Matthew 6 v 28 – 30
From the Ashes of Disaster Grow the Roses of Success.
I picked up a leaflet recently; well it was more a booklet than a leaflet, published by the Derbyshire Wildlife Trust. It was dated summer 2020, and had obviously been written shortly after the first COVID lockdown had been relaxed.
I have to say that the information contained within the pages of the booklet was interesting and inspiring, describing the work of the Trust, their successes and their concerns for our natural environment and the state of our local wildlife.
One particular article caught my attention. It related to the state of the natural environment during the lockdown period. Prior to the COVID pandemic the threat to many of our wildlife species had been made painfully clear and scientists and naturalists have pointed the finger of blame on the lifestyle of all of us. However, although the crisis and the lockdown has for many been a traumatic and near disastrous experience, it would appear that in many ways the natural environment including our wildlife have thrived.

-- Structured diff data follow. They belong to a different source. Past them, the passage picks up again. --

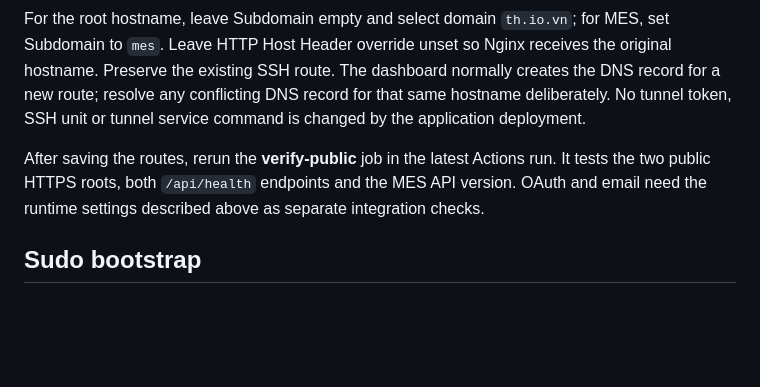
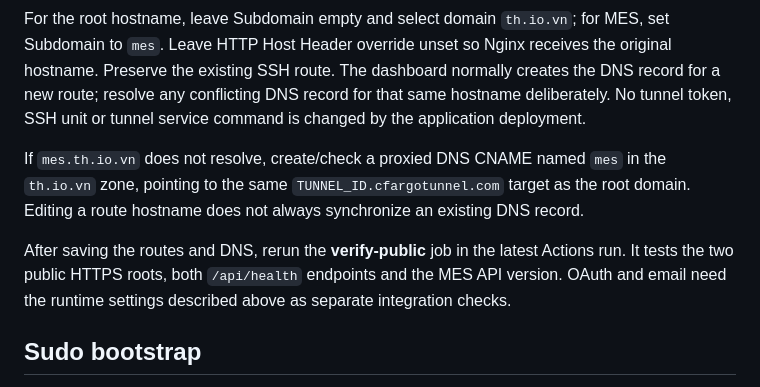
Before and after one commit to TuanPham0411/TH-Backup, a Markdown page: deploy/README.md, the part around the change. Drawn GitHub-style; blank space fills up the shorter version.

Commit message:
Document MES tunnel DNS record and route rename behavior [skip ci]

```diff
--- a/deploy/README.md
+++ b/deploy/README.md
@@ -38,7 +38,9 @@ In Cloudflare Zero Trust, open the **existing** tunnel under Networks → Tunnel
 
 For the root hostname, leave Subdomain empty and select domain `th.io.vn`; for MES, set Subdomain to `mes`. Leave HTTP Host Header override unset so Nginx receives the original hostname. Preserve the existing SSH route. The dashboard normally creates the DNS record for a new route; resolve any conflicting DNS record for that same hostname deliberately. No tunnel token, SSH unit or tunnel service command is changed by the application deployment.
 
-After saving the routes, rerun the **verify-public** job in the latest Actions run. It tests the two public HTTPS roots, both `/api/health` endpoints and the MES API version. OAuth and email need the runtime settings described above as separate integration checks.
+If `mes.th.io.vn` does not resolve, create/check a proxied DNS CNAME named `mes` in the `th.io.vn` zone, pointing to the same `TUNNEL_ID.cfargotunnel.com` target as the root domain. Editing a route hostname does not always synchronize an existing DNS record.
+
+After saving the routes and DNS, rerun the **verify-public** job in the latest Actions run. It tests the two public HTTPS roots, both `/api/health` endpoints and the MES API version. OAuth and email need the runtime settings described above as separate integration checks.
 
 ## Sudo bootstrap
 
```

Lockdown forced us to stay at home, use our cars less, cycle more, and walk more and to stop flying to far off destinations. Believe it or not these changes have seen a measurable positive impact on our air quality and a reduction in atmospheric pollution.
Experts now tell us that due to lockdown, our air is fresher, fish have returned to many of our waterways, and birdsong is now louder and more vibrant, (Jo Smith Derbyshire Wildlife Trust)
The imposed, ‘stay at home’ culture has resulted in other advantages for our wildlife, such as grass verges not being cut, and road side hedgerows being left to overgrow providing a much needed haven for small mammals and insects. A noticeable influx of natural wild flowers and fauna in the hedgerows has provided of explosion of colour along many of our country lanes and across our fields.
All this is good news for our natural environment but it is also proving to be good news for us. Evidence has shown that cycling and walking in the countryside is beneficial to our mental health in addition to our physical fitness. Walking around a lakeside or following a stream or watercourse is known to have a calming effect on our stress levels and even listening to birdsong has proved to help reduce the cares and concerns of everyday life. Those of us who are fortunate enough to have access to parkland or countryside locations will also have greater opportunities to observe wildlife species perhaps not usually seen.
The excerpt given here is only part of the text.